Problem requirements:
The full listing, word for word and free of images, is the expected result.

Data under study:
§

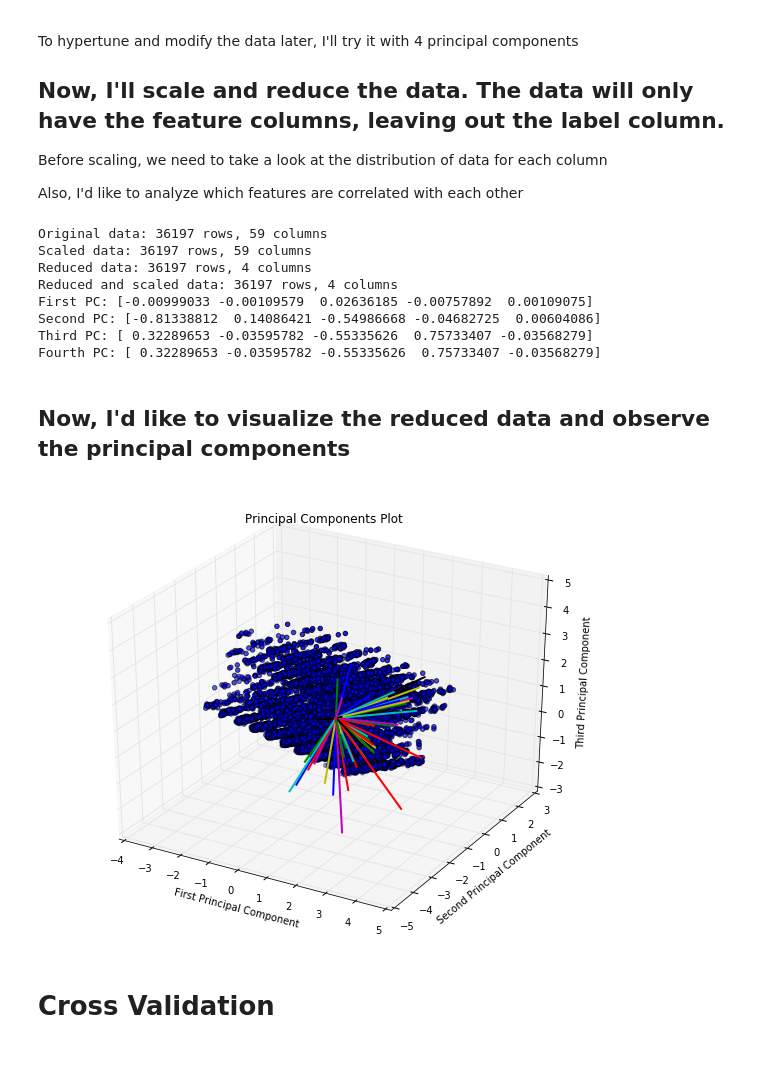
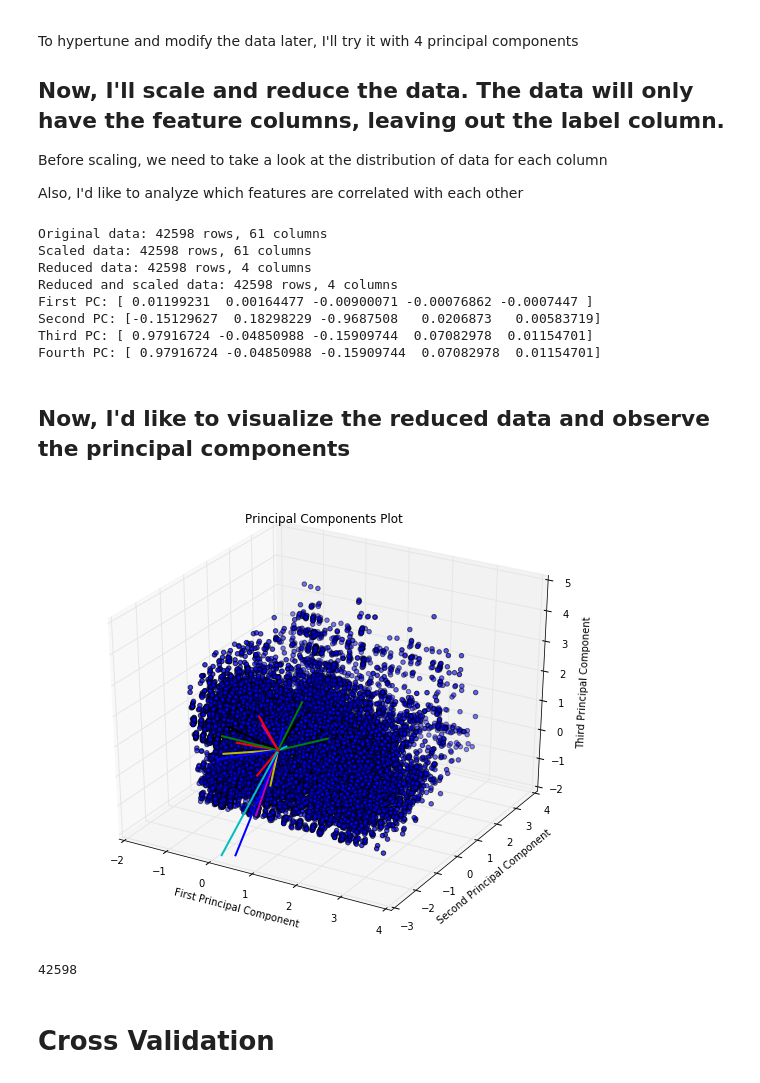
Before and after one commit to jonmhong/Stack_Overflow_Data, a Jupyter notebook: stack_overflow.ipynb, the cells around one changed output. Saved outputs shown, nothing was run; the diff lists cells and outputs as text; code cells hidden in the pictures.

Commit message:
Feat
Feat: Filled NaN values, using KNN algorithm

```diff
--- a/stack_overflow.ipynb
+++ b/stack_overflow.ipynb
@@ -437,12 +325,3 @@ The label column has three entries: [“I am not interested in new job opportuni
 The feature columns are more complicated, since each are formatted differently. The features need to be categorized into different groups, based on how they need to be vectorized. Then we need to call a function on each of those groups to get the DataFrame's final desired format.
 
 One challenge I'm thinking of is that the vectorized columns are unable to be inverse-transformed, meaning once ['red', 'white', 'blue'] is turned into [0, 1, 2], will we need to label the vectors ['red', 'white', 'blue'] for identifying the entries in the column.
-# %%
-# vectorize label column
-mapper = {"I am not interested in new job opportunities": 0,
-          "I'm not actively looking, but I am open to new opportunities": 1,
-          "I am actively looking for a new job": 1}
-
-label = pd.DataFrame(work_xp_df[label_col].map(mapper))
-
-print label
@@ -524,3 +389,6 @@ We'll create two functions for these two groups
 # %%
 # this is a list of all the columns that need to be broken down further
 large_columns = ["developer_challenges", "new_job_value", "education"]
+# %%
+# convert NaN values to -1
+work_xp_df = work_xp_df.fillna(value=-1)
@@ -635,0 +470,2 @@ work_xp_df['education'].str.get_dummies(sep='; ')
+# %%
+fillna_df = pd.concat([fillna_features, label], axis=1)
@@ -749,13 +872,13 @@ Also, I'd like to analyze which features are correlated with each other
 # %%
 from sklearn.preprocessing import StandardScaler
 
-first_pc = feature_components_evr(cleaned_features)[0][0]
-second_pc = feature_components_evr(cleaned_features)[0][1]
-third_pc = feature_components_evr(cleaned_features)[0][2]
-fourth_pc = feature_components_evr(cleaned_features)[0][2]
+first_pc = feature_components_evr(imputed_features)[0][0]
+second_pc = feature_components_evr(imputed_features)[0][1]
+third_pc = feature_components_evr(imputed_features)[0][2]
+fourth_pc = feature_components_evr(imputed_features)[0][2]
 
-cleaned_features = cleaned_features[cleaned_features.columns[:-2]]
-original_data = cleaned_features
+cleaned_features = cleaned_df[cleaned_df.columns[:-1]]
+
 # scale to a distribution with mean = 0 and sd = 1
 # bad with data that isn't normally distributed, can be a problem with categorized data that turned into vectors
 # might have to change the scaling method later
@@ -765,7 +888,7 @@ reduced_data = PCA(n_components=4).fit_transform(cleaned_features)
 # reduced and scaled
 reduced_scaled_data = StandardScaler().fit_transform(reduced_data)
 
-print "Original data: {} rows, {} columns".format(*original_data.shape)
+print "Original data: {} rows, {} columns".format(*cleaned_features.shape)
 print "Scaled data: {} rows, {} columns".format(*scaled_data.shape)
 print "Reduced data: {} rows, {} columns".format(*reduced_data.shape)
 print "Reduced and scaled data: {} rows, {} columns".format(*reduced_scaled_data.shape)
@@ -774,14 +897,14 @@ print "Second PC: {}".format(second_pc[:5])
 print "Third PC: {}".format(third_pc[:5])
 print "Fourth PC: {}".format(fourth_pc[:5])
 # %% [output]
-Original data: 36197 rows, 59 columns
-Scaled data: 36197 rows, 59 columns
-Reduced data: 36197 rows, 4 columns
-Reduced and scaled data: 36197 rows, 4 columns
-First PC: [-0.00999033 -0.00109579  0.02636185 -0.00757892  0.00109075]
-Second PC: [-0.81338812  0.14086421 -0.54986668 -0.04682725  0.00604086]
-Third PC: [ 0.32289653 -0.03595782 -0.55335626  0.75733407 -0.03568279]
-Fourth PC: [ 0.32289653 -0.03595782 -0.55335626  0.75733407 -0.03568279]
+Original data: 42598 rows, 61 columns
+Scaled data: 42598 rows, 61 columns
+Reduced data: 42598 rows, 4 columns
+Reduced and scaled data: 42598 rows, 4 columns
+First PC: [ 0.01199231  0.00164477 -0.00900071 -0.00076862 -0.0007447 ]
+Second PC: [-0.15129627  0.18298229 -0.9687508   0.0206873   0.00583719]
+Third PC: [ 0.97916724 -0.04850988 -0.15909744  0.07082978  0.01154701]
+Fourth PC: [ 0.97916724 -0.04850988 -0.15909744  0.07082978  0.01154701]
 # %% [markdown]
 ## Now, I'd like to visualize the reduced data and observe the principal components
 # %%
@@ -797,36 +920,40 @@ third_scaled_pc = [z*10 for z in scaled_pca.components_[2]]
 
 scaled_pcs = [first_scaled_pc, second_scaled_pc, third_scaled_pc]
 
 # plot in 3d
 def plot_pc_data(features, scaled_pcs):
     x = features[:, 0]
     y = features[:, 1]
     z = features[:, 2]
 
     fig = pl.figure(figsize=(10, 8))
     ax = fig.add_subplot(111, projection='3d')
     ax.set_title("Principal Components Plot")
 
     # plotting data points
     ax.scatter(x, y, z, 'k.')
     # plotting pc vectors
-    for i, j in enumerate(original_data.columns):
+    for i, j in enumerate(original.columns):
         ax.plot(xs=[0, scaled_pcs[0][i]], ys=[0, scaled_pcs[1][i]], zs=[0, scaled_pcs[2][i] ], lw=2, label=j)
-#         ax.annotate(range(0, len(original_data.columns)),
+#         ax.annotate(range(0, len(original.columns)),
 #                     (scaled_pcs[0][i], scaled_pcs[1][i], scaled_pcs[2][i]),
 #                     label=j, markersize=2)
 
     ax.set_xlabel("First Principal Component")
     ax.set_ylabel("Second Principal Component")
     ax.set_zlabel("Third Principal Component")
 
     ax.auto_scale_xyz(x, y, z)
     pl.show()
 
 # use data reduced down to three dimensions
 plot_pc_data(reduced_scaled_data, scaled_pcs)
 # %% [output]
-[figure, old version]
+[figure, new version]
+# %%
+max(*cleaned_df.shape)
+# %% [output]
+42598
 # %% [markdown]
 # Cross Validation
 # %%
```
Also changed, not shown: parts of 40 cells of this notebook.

§

Expected answer:
Before and after one commit to jonmhong/Stack_Overflow_Data, a Jupyter notebook: stack_overflow.ipynb, the cells around one changed output. Saved outputs shown, nothing was run; the diff lists cells and outputs as text; code cells hidden in the pictures.

Commit message:
Feat
Feat: Filled NaN values, using KNN algorithm

```diff
--- a/stack_overflow.ipynb
+++ b/stack_overflow.ipynb
@@ -437,12 +325,3 @@ The label column has three entries: [“I am not interested in new job opportuni
 The feature columns are more complicated, since each are formatted differently. The features need to be categorized into different groups, based on how they need to be vectorized. Then we need to call a function on each of those groups to get the DataFrame's final desired format.
 
 One challenge I'm thinking of is that the vectorized columns are unable to be inverse-transformed, meaning once ['red', 'white', 'blue'] is turned into [0, 1, 2], will we need to label the vectors ['red', 'white', 'blue'] for identifying the entries in the column.
-# %%
-# vectorize label column
-mapper = {"I am not interested in new job opportunities": 0,
-          "I'm not actively looking, but I am open to new opportunities": 1,
-          "I am actively looking for a new job": 1}
-
-label = pd.DataFrame(work_xp_df[label_col].map(mapper))
-
-print label
@@ -524,3 +389,6 @@ We'll create two functions for these two groups
 # %%
 # this is a list of all the columns that need to be broken down further
 large_columns = ["developer_challenges", "new_job_value", "education"]
+# %%
+# convert NaN values to -1
+work_xp_df = work_xp_df.fillna(value=-1)
@@ -635,0 +470,2 @@ work_xp_df['education'].str.get_dummies(sep='; ')
+# %%
+fillna_df = pd.concat([fillna_features, label], axis=1)
@@ -749,13 +872,13 @@ Also, I'd like to analyze which features are correlated with each other
 # %%
 from sklearn.preprocessing import StandardScaler
 
-first_pc = feature_components_evr(cleaned_features)[0][0]
-second_pc = feature_components_evr(cleaned_features)[0][1]
-third_pc = feature_components_evr(cleaned_features)[0][2]
-fourth_pc = feature_components_evr(cleaned_features)[0][2]
+first_pc = feature_components_evr(imputed_features)[0][0]
+second_pc = feature_components_evr(imputed_features)[0][1]
+third_pc = feature_components_evr(imputed_features)[0][2]
+fourth_pc = feature_components_evr(imputed_features)[0][2]
 
-cleaned_features = cleaned_features[cleaned_features.columns[:-2]]
-original_data = cleaned_features
+cleaned_features = cleaned_df[cleaned_df.columns[:-1]]
+
 # scale to a distribution with mean = 0 and sd = 1
 # bad with data that isn't normally distributed, can be a problem with categorized data that turned into vectors
 # might have to change the scaling method later
@@ -765,7 +888,7 @@ reduced_data = PCA(n_components=4).fit_transform(cleaned_features)
 # reduced and scaled
 reduced_scaled_data = StandardScaler().fit_transform(reduced_data)
 
-print "Original data: {} rows, {} columns".format(*original_data.shape)
+print "Original data: {} rows, {} columns".format(*cleaned_features.shape)
 print "Scaled data: {} rows, {} columns".format(*scaled_data.shape)
 print "Reduced data: {} rows, {} columns".format(*reduced_data.shape)
 print "Reduced and scaled data: {} rows, {} columns".format(*reduced_scaled_data.shape)
@@ -774,14 +897,14 @@ print "Second PC: {}".format(second_pc[:5])
 print "Third PC: {}".format(third_pc[:5])
 print "Fourth PC: {}".format(fourth_pc[:5])
 # %% [output]
-Original data: 36197 rows, 59 columns
-Scaled data: 36197 rows, 59 columns
-Reduced data: 36197 rows, 4 columns
-Reduced and scaled data: 36197 rows, 4 columns
-First PC: [-0.00999033 -0.00109579  0.02636185 -0.00757892  0.00109075]
-Second PC: [-0.81338812  0.14086421 -0.54986668 -0.04682725  0.00604086]
-Third PC: [ 0.32289653 -0.03595782 -0.55335626  0.75733407 -0.03568279]
-Fourth PC: [ 0.32289653 -0.03595782 -0.55335626  0.75733407 -0.03568279]
+Original data: 42598 rows, 61 columns
+Scaled data: 42598 rows, 61 columns
+Reduced data: 42598 rows, 4 columns
+Reduced and scaled data: 42598 rows, 4 columns
+First PC: [ 0.01199231  0.00164477 -0.00900071 -0.00076862 -0.0007447 ]
+Second PC: [-0.15129627  0.18298229 -0.9687508   0.0206873   0.00583719]
+Third PC: [ 0.97916724 -0.04850988 -0.15909744  0.07082978  0.01154701]
+Fourth PC: [ 0.97916724 -0.04850988 -0.15909744  0.07082978  0.01154701]
 # %% [markdown]
 ## Now, I'd like to visualize the reduced data and observe the principal components
 # %%
@@ -797,36 +920,40 @@ third_scaled_pc = [z*10 for z in scaled_pca.components_[2]]
 
 scaled_pcs = [first_scaled_pc, second_scaled_pc, third_scaled_pc]
 
 # plot in 3d
 def plot_pc_data(features, scaled_pcs):
     x = features[:, 0]
     y = features[:, 1]
     z = features[:, 2]
 
     fig = pl.figure(figsize=(10, 8))
     ax = fig.add_subplot(111, projection='3d')
     ax.set_title("Principal Components Plot")
 
     # plotting data points
     ax.scatter(x, y, z, 'k.')
     # plotting pc vectors
-    for i, j in enumerate(original_data.columns):
+    for i, j in enumerate(original.columns):
         ax.plot(xs=[0, scaled_pcs[0][i]], ys=[0, scaled_pcs[1][i]], zs=[0, scaled_pcs[2][i] ], lw=2, label=j)
-#         ax.annotate(range(0, len(original_data.columns)),
+#         ax.annotate(range(0, len(original.columns)),
 #                     (scaled_pcs[0][i], scaled_pcs[1][i], scaled_pcs[2][i]),
 #                     label=j, markersize=2)
 
     ax.set_xlabel("First Principal Component")
     ax.set_ylabel("Second Principal Component")
     ax.set_zlabel("Third Principal Component")
 
     ax.auto_scale_xyz(x, y, z)
     pl.show()
 
 # use data reduced down to three dimensions
 plot_pc_data(reduced_scaled_data, scaled_pcs)
 # %% [output]
-[figure, old version]
+[figure, new version]
+# %%
+max(*cleaned_df.shape)
+# %% [output]
+42598
 # %% [markdown]
 # Cross Validation
 # %%
```
Also changed, not shown: parts of 40 cells of this notebook.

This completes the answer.